If you haven't reached your FRA, going back to work results in a benefit reduction -- provided you earn a certain amount of annual income. For 2019, your benefits are reduced by $1 for each $2 that you earn in excess of $17,640.  

If you can earn enough money, you can have your benefits reduced substantially -- or potentially reduced all the way down to $0. You're credited for the reduction in benefits, so your Social Security checks will be bigger later.

Earning extra money now can also allow you to put more money into retirement savings, which will boost your retirement income from investments. Any turbocharge you can give your portfolio will help offset the benefit reduction from claiming Social Security prematurely.

3. You could suspend your benefits.

If you've already reached your FRA and realize you claimed benefits too soon, you have the option to suspend your benefits. If you do this, you can start earning delayed retirement credits -- as you would have had you never claimed at all. Delayed retirement credits can be earned until age 70. Once you turn 70, waiting to claim Social Security won't increase your benefits any more. 

Unfortunately, many people who claim Social Security too early haven't reached FRA yet, so this isn't an option for everyone. But, if you're between your FRA and 70, and you want to boost your benefits later, suspending your claim is a simple way to do it. 

You can ask the SSA to suspend your benefits suspended either orally or in writing. You can also contact the Social Security Administration (SSA) by phone at 1-800-772-1213 or make the request in person at your local Social Security office, which you can find here.

Which redo is right for you?

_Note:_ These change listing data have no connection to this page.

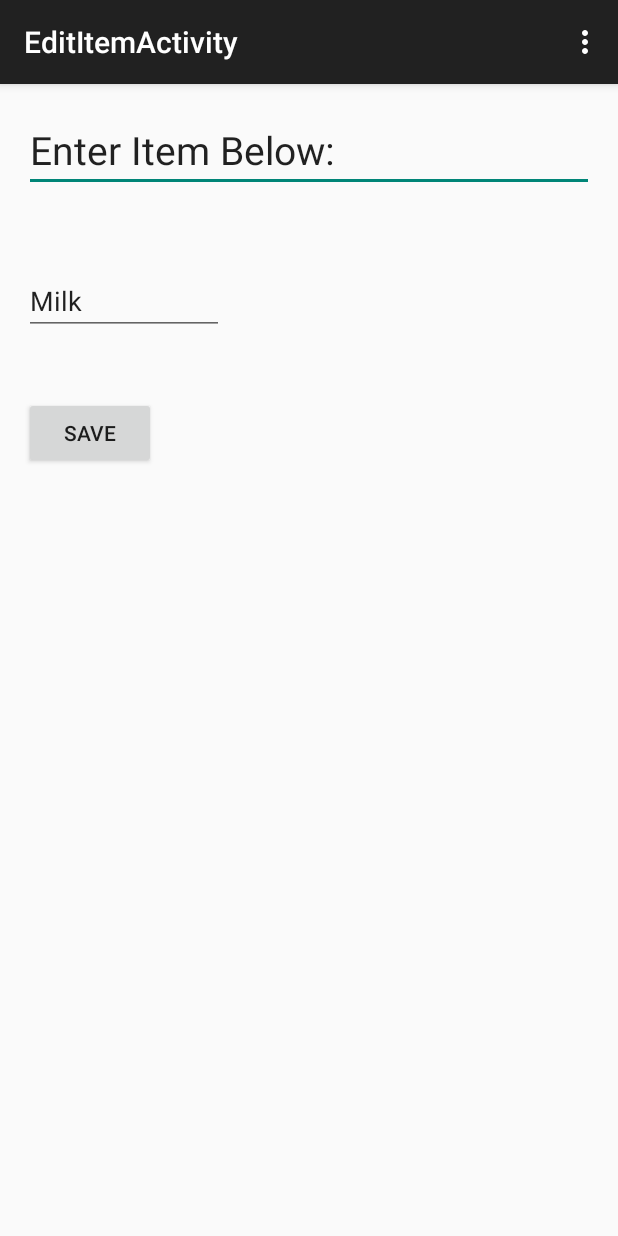
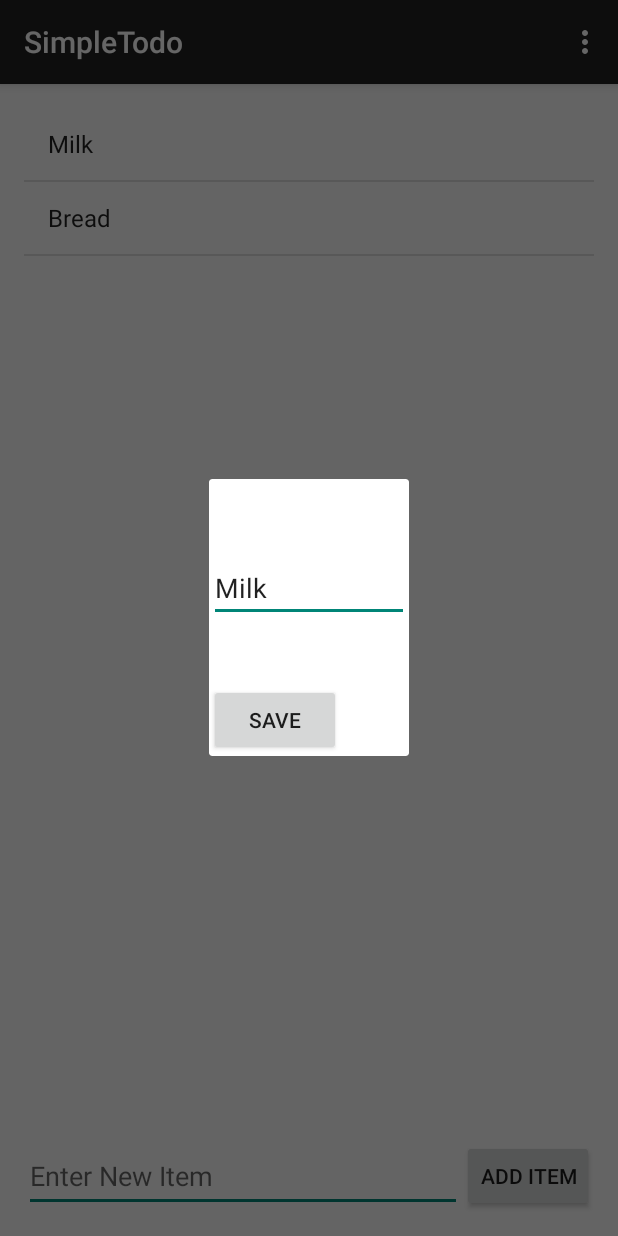
Before and after one commit to daisych02/SimpleTodo, an Android app: the screen it shows after launch (EditItemActivity before the commit, MainActivity after it), after a tap on "Milk", on a phone screen of 412 x 824 dp. Run offline under Robolectric (Android 15) with nearby library versions, the phone set to English and light mode, and no system bars.

Commit message:
use dialog instead of activity

```diff
--- /dev/null
+++ b/app/src/main/java/com/daisych/simpletodo/EditItemDialog.java
@@ -0,0 +1,86 @@
+package com.daisych.simpletodo;
+
+import android.app.Activity;
+import android.app.AlertDialog;
+import android.app.Dialog;
+import android.content.DialogInterface;
+import android.content.Intent;
+import android.os.Bundle;
+import android.support.v4.app.DialogFragment;
+import android.view.KeyEvent;
+import android.view.LayoutInflater;
+import android.view.View;
+import android.view.ViewGroup;
+import android.view.WindowManager;
+import android.view.inputmethod.EditorInfo;
+import android.widget.Button;
+import android.widget.EditText;
+import android.widget.TextView;
+import android.widget.TextView.OnEditorActionListener;
+import android.view.View.OnClickListener;
+import android.widget.Toast;
+// ...
+
+public class EditItemDialog extends DialogFragment {
+
+    public interface EditItemDialogListener {
+        void onFinishEditDialog(Intent i);
+    }
+
+    private EditText etItemEdit;
+    int pos;
+    String item;
+    EditItemDialogListener editItemDialogListener;
+
+    public EditItemDialog() {
+        // Empty constructor required for DialogFragment
+    }
+
+    public static EditItemDialog newInstance(String title) {
+        EditItemDialog frag = new EditItemDialog();
+        Bundle args = new Bundle();
+        args.putString("title", title);
+        frag.setArguments(args);
+        return frag;
+    }
+
+    @Override
+    public void onAttach(Activity activity) {
+        super.onAttach(activity);
+        try {
+            editItemDialogListener = (EditItemDialogListener) activity;
+        } catch (ClassCastException e) {
+            throw new ClassCastException(activity.toString() + " must implement onFinishEditDialog");
+        }
+    }
+
+    @Override
+    public View onCreateView(LayoutInflater inflater, ViewGroup container,
+                             Bundle savedInstanceState) {
+        View view = inflater.inflate(R.layout.fragment_edit_item, container);
+        etItemEdit = (EditText) view.findViewById(R.id.etItemEdit);
+        pos = getArguments().getInt("index");
+        String item = getArguments().getString("item");
+        etItemEdit.setText(item);
+
+        String title = getArguments().getString("title", "Edit Item");
+        getDialog().setTitle(title);
+
+        Button button = (Button) view.findViewById(R.id.btnSave);
+        button.setOnClickListener(new OnClickListener() {
+            public void onClick(View view) {
+                View parent = (View) view.getParent();
+                Intent i = new Intent();
+                EditText etItemEdit = (EditText) parent.findViewById(R.id.etItemEdit);
+
+                i.putExtra("item", etItemEdit.getText().toString());
+                i.putExtra("index", pos);
+                editItemDialogListener.onFinishEditDialog(i);
+                dismiss();
+            }
+        });
+
+        return view;
+    }
+
+}
--- a/app/src/main/java/com/daisych/simpletodo/MainActivity.java
+++ b/app/src/main/java/com/daisych/simpletodo/MainActivity.java
@@ -1,6 +1,7 @@
 package com.daisych.simpletodo;
 
 import android.content.Intent;
+import android.support.v4.app.FragmentManager;
 import android.support.v7.app.ActionBarActivity;
 import android.os.Bundle;
 import android.view.Menu;
@@ -19,7 +20,7 @@ import java.io.IOException;
 import java.util.ArrayList;
 
 
-public class MainActivity extends ActionBarActivity {
+public class MainActivity extends ActionBarActivity implements EditItemDialog.EditItemDialogListener {
     ArrayList<String> items;
     ArrayAdapter<String> itemsAdaptor;
     ListView lvItems;
@@ -59,8 +60,12 @@ public class MainActivity extends ActionBarActivity {
                        i.putExtra("index", pos);
                        i.putExtra("item", items.get(pos));
 
-                       startActivityForResult(i, 200); // brings up the second activity
-                       writeItems();
+                       // The dialog (fragment) way
+                       showEditDialog(pos);
+
+                       // The new activity way
+//                       startActivityForResult(i, 200); // brings up the second activity
+//                       writeItems();
                    }
                }
         );
@@ -127,4 +132,25 @@ public class MainActivity extends ActionBarActivity {
             writeItems();
         }
     }
+
+    private void showEditDialog(int pos) {
+        FragmentManager fm = getSupportFragmentManager();
+        EditItemDialog editItemDialog = EditItemDialog.newInstance("Edit Item");
+        Bundle bundle = new Bundle();
+        bundle.putInt("index", pos);
+        bundle.putString("item", items.get(pos));
+        editItemDialog.setArguments(bundle);
+
+        editItemDialog.show(fm, "fragment_edit_item");
+    }
+
+    @Override
+    public void onFinishEditDialog(Intent i) {
+        String item = i.getStringExtra("item");
+        int pos = i.getIntExtra("index", 0);
+
+        items.set(pos, item);
+        itemsAdaptor.notifyDataSetChanged();
+        writeItems();
+    }
 }
--- /dev/null
+++ b/app/src/main/res/layout/fragment_edit_item.xml
@@ -0,0 +1,24 @@
+<?xml version="1.0" encoding="utf-8"?>
+<RelativeLayout xmlns:android="http://schemas.android.com/apk/res/android"
+    android:layout_width="match_parent" android:layout_height="match_parent">
+
+    <EditText
+        android:layout_width="wrap_content"
+        android:layout_height="wrap_content"
+        android:id="@+id/etItemEdit"
+        android:layout_below="@+id/editText"
+        android:layout_alignParentStart="true"
+        android:layout_marginTop="50dp"
+        android:hint="@string/item_name_here" />
+
+    <Button
+        android:layout_width="wrap_content"
+        android:layout_height="wrap_content"
+        android:text="Save"
+        android:id="@+id/btnSave"
+        android:layout_below="@+id/etItemEdit"
+        android:layout_alignParentStart="true"
+        android:layout_marginTop="41dp"
+        android:layout_alignEnd="@+id/btnSave" />
+
+</RelativeLayout>
```
Also changed, not shown: 2 other files.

If it's been more than 12 months since you first claimed Social Security and you want to undo your claim, your only option may be to try to work and reduce your benefits -- unless you're over full retirement age but under age 70. 

Unfortunately, if you can't find work and can't suspend your benefits or withdraw your claim, you don't really have any other options but to live with your lowered Social Security benefit. You can find ways to make your retirement funds stretch further, though, such as by moving to a state that won't tax your Social Security income

Since it's hard to undo an early benefits claim, make sure you understand exactly how Social Security works before you decide to claim. Then, you'll be making the most-informed choice for your financial future.